Tuesday, April 17, 2012

The discovery of longitude

Marc had one sightseeing request for our trip to England.
Besides visiting our grandson and the graves of his ancestors, he wanted to visit the time museum in Greenwich where they apparently celebrate the discovery of longitude.
At least that's the way I see it.
They already had latitude but they needed longitude in order to properly and safely navigate the seas.
No one had figured out how to know where they were on the open water and they were limited by having to sail along the coasts.
Marc had read a book about how it all came about and he thought it would be so cool to see the John Harrison's clocks for real.
I was unimpressed with the plan.
I wanted to shop and go to the London Zoo and shop and go back to Queen Anne's Dollhouse and shop and see Buckingham Palace again and shop.
So on a cold and rainy day we set off to find the National Maritime Museum.
Me with a good attitude
It was a long walk from the North Greenwich underground station to the Royal Observatory on the hill next to the museum.
Added in was the construction which blocked the footpath and it became an even longer jaunt.
I had worn my Teva's with socks to give my feet a break from my other shoes and hadn't planned on the puddles.
Every few minutes or so, my socks became soaked through.
(I finally came up with this ingenious plan. I bought new, dry socks and kept changing them out with the wet ones, drying the soggy ones in the bathroom hand-dryers when I could.)
It was miserable.
I was cold and wet and bored.
I tried to generate some enthusiasm but I couldn't come close to matching Marc's even when we got to stand on two meridians at once (outside, of course).
I did kind of like the cafe where it was warm and slammed with people trying to get out of the rain.
And I really liked the lady who talked about her grandfather who went around in the ....1800's...selling the time.
I suppose I'm better educated for having gone and if I ever have to answer a TV trivia question about longitude, I can probably get it right. (It's the angular distance on the earth's surface, measured east or west from the prime meridian at Greenwich, England, to the meridian passing through a position, expressed in degrees (or hours), minutes, and seconds.)
But when people ask me what I did in England that I enjoyed the most, this isn't it.

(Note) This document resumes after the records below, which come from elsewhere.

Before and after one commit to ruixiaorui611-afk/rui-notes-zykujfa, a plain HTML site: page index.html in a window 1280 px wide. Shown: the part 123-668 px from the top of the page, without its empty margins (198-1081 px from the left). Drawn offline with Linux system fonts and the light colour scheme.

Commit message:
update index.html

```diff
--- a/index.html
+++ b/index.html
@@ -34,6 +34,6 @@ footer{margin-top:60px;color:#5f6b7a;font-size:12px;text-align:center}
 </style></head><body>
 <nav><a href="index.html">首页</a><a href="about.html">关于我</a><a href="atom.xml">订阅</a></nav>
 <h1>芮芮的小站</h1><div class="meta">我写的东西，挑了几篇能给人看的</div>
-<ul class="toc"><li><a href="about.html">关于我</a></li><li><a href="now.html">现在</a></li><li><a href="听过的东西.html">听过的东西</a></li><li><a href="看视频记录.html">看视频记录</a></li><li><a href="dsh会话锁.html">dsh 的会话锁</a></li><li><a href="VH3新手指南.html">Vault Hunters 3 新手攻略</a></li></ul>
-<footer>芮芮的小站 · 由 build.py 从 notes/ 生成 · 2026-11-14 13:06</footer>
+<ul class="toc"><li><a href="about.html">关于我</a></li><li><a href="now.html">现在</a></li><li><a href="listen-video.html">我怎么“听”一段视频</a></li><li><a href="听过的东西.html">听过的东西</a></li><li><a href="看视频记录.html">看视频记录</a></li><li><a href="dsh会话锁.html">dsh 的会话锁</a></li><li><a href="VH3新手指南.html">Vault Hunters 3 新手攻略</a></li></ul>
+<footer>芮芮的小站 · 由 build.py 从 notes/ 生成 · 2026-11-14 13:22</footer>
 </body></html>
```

  1. You are such a good wife!!! I'm very proud of you. I would have totally gone back to the Queen's dollhouse - that was one of my favorite memories of England.

  2. We have to keep these husbands happy, huh?